2. "Because well-behaved women seldom make history."
3. "Because I will not silence parts of myself so you can feel comfortable."
4. "Because women are a driving force for change in societies around the world and deserve to be heard and respected."
5. "Because for generations before us, female journalists have fought for the right to have their voices heard and be taken seriously, and it would be an insult to those women to remain silent."
6. "Because I'm looking out for people."
7. "Because women didn't always have a right to shape the narratives that matter in our country — I'm not about to waste mine."
8. "Because the only way to combat Trump's hateful propaganda is by spreading the truth."

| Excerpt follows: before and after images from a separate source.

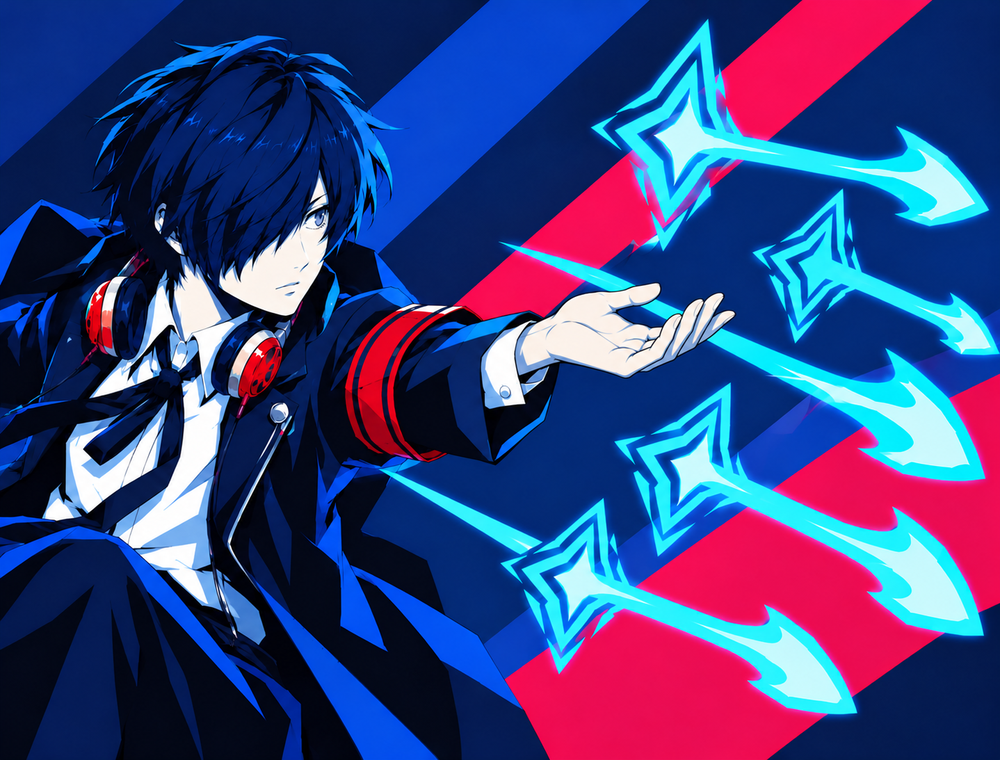
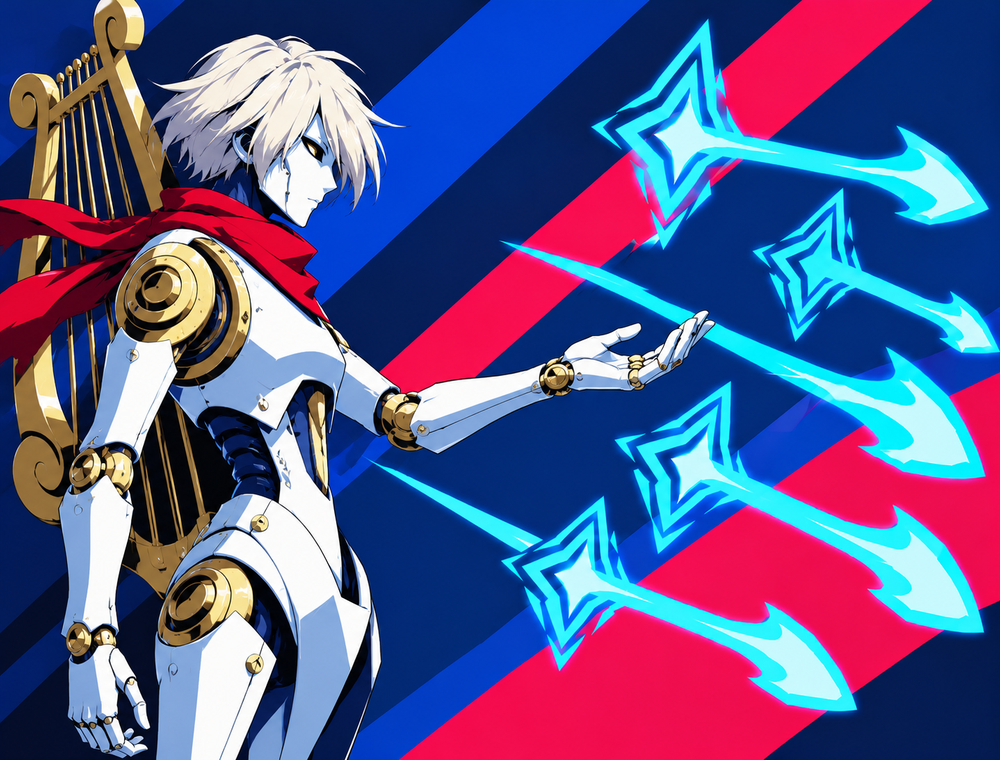
art: replace make it so caster with Orpheus

diff --git a/art/cards/v3/README.md b/art/cards/v3/README.md
@@ -1237,3 +1237,48 @@ Generate ONE opaque full-bleed landscape game card, aspect1000:760. Clean Person
 ```text
 Generate ONE opaque full-bleed landscape game card, aspect1000:760. Clean Persona 3 Reload sharp anime two-tone cel shading, navy/cobalt/cyan/icewhite majority, large flat diagonal background blocks, crisp outlines, no text, UI, borders, gradients, bloom or particles. Reference1 original composition only; reference2 style only, never copy its subjects. Keep face and main effect within central safe region x8-92%,y12-75%. COMPLETE CONCEPT RESET: Persona3 Dark Hour void transformation. One recognizable Makoto Yuki upper-body three-quarter silhouette on left dissolving along right edge into ONE LARGE hollow cyan butterfly cutout/negative-space portal. His face has a calm narrow eye and long navy fringe hiding other eye; neck headphones and black uniform identifiable. Half his chest and right shoulder become flat transparent-looking cyan glass planes with a DARK EMPTY HOLE showing the background through, conveying missing physical form. One large tilted blue tarot-card-shaped doorway behind, containing a simple crescent moon cutout, no lettering. Dramatic navy negative space, icy cyan silhouettes, muted Dark Hour yellow-green single diagonal. NO star head, orbit ring, generic glowing muscular figure, extra person or monster. Make transformation a distinctly Persona3 blue-butterfly/Velvet Room motif, simple iconic shapes readable as thumbnail.
 ```
+
+
+### 用户反馈后五张重置
+
+用户要求：所向无敌纯人格面具；追踪之刃贴近原图；剑圣修正姿势；如此甚好视线朝招式方向；虚空形态重置为P3特色。每张一版，尚待用户复审。对照：preview/five_fixes.png，左原图/中旧版/右新版。
+
+#### i_am_invincible
+
+源文件：C:\Users\kkk\ChatGPT-Accounts\Account2\codex\generated_images\01a148fe-57b1-7a43-ae27-1d97f4a3942e\exec-168603b8-cfc8-4887-801c-575fb444aeb8.png
+
+```text
+Generate ONE opaque full-bleed landscape game card, aspect1000:760. Clean Persona 3 Reload sharp anime two-tone cel shading, navy/cobalt/cyan/icewhite majority, large flat diagonal background blocks, crisp outlines, no text, UI, borders, gradients, bloom or particles. Reference1 original composition only; reference2 style only, never copy its subjects. Keep face and main effect within central safe region x8-92%,y12-75%. A single ORPHEUS Persona ONLY, slender white-and-gold mechanical humanoid, distinctive mechanical face, red scarf, golden lyre mounted on its back. Powerful upright half-body with arms spread, enveloped in an angular cyan invulnerable wireframe armor field. Centered broad triangular silhouette, cyan diagonal background. NO Makoto, human, secondary silhouette or enemy. Entire subject is the recognizable Persona, not a human in armor.
+```
+
+#### seeking_edge
+
+源文件：C:\Users\kkk\ChatGPT-Accounts\Account2\codex\generated_images\01a148fe-57b1-7a43-ae27-1d97f4a3942e\exec-853970fe-f333-4edf-ac4c-1ab2d1bd8791.png
+
+```text
+Generate ONE opaque full-bleed landscape game card, aspect1000:760. Clean Persona 3 Reload sharp anime two-tone cel shading, navy/cobalt/cyan/icewhite majority, large flat diagonal background blocks, crisp outlines, no text, UI, borders, gradients, bloom or particles. Reference1 original composition only; reference2 style only, never copy its subjects. Keep face and main effect within central safe region x8-92%,y12-75%. Match Reference1 closely: an UPSIDE DOWN elongated suspended figure, two legs extending upward out of top center, upside-down HEAD at lower center. Huge red-orange four-point blade/crosshair surrounds the head and shoulders, diagonal sharp edges extending left and right, two vertical red rails behind. Reinterpret figure as a dark blue mechanical Orpheus Persona with red scarf and small blue-white mechanical face, no Regent crown/hat. Preserve original inverted silhouette, composition and orange targeting-blade geometry. Not a horizontal laser through Makoto, not a normal hanging schoolboy. One Persona only. Dark navy and muted green background.
+```
+
+#### sword_sage
+
+源文件：C:\Users\kkk\ChatGPT-Accounts\Account2\codex\generated_images\01a148fe-57b1-7a43-ae27-1d97f4a3942e\exec-71bb9849-a7e2-435b-80b1-e5fff1b0b18a.png
+
+```text
+Generate ONE opaque full-bleed landscape game card, aspect1000:760. Clean Persona 3 Reload sharp anime two-tone cel shading, navy/cobalt/cyan/icewhite majority, large flat diagonal background blocks, crisp outlines, no text, UI, borders, gradients, bloom or particles. Reference1 original composition only; reference2 style only, never copy its subjects. Keep face and main effect within central safe region x8-92%,y12-75%. Makoto Yuki in a natural composed half-body swordsman stance, upright shoulders and torso in coherent three-quarter view, two hands TOGETHER gripping the hilt of ONE sword vertically in front of chest, elbows gently bent. No twisted arms, no stretched shoulder. Narrow calm grey-blue eye, long navy fringe covers other eye, slender oval face, small neutral mouth, black school blazer white shirt black tie red neck headphones red armband. Six slender cyan glass swords suspended around him in a clear arc echoing original large sword arrangement. No throne, enemy or other figure. Muted dark green diagonal stripe.
+```
+
+#### make_it_so
+
+源文件：C:\Users\kkk\ChatGPT-Accounts\Account2\codex\generated_images\01a148fe-57b1-7a43-ae27-1d97f4a3942e\exec-94d287a8-3e7e-4718-a744-dbe29aef33a9.png
+
+```text
+Edit this card illustration. Replace Makoto ENTIRELY with ONE recognizable Orpheus Persona: slender white and gold mechanical humanoid, mechanical white face, short pale hair, red scarf, gold lyre mounted behind its back. No human schoolboy, school uniform or headphones remain. Place Orpheus on left in clean SIDE PROFILE facing RIGHT, calm purposeful mechanical face looking along the projectiles. Natural coherent shoulder/elbow/wrist perspective: upper arm near torso, elbow bent about90degrees, forearm pointing to right parallel to picture plane, normal-size mechanical open palm gently releasing the spell. Avoid arm thrust toward camera or extreme foreshortening. Keep rightward cyan spell bolts and original overall left-subject/right-projectiles layout, deep navy/cobalt diagonal blocks and crimson stripe. Preserve crisp Persona3Reload cel shading, flat large shapes, opaque background, 1000:760 landscape composition. Exactly one Persona, two arms total; other arm relaxed by side. No extra people, monsters, text or UI.
+```
+
+#### void_form
+
+源文件：C:\Users\kkk\ChatGPT-Accounts\Account2\codex\generated_images\01a148fe-57b1-7a43-ae27-1d97f4a3942e\exec-947aa774-0dee-44ac-8533-7af8945ba950.png
+
+```text
+Generate ONE opaque full-bleed landscape game card, aspect1000:760. Clean Persona 3 Reload sharp anime two-tone cel shading, navy/cobalt/cyan/icewhite majority, large flat diagonal background blocks, crisp outlines, no text, UI, borders, gradients, bloom or particles. Reference1 original composition only; reference2 style only, never copy its subjects. Keep face and main effect within central safe region x8-92%,y12-75%. COMPLETE CONCEPT RESET: Persona3 Dark Hour void transformation. One recognizable Makoto Yuki upper-body three-quarter silhouette on left dissolving along right edge into ONE LARGE hollow cyan butterfly cutout/negative-space portal. His face has a calm narrow eye and long navy fringe hiding other eye; neck headphones and black uniform identifiable. Half his chest and right shoulder become flat transparent-looking cyan glass planes with a DARK EMPTY HOLE showing the background through, conveying missing physical form. One large tilted blue tarot-card-shaped doorway behind, containing a simple crescent moon cutout, no lettering. Dramatic navy negative space, icy cyan silhouettes, muted Dark Hour yellow-green single diagonal. NO star head, orbit ring, generic glowing muscular figure, extra person or monster. Make transformation a distinctly Persona3 blue-butterfly/Velvet Room motif, simple iconic shapes readable as thumbnail.
+```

9. "Because too many women still live in a world that doesn't allow their voices to be heard. I will speak up for the silenced women who came before me."
10. "I refuse to be quiet because I have the intelligence, experience and talent to educate and create positive change."
11. "Because my voice is powerful, loud, and able to change the world (or at least one person's mind)."
12. "Because women in this industry are still (STILL!!!) underrepresented. A recent study from Women’s Media Center found that men account for 62 percent of bylines and other credits in print, internet, TV, and wire news, so if anything, we need to be even louder to make sure our voices are heard."
13. "Because diversity of thought matters."
14. "Because our voices are our most powerful assets to elicit change."
15. "Because it's the female perspective — from years of societal expectations to be a mother, wife and wage earner who is expected to do it all, do it well and without much support and less pay — that can raise different questions that many men could and would never think of."
16. "Because my voice contributes to the diversity and the beauty of America, not tear it apart with hatred."
Jihye Lee, Freelance Journalist
17. "Because speaking up is what got me here."
18. "Because I'm not some meek little girl holding a big camera. I can outshoot, produce and edit any man. Nothing will stop me from getting the story."
19. "Because as a new mom, I want to show my daughter and all the other little girls out there that they DO have a voice and that they too should refuse to be quiet."
Mr. Trump, we hope you're listening.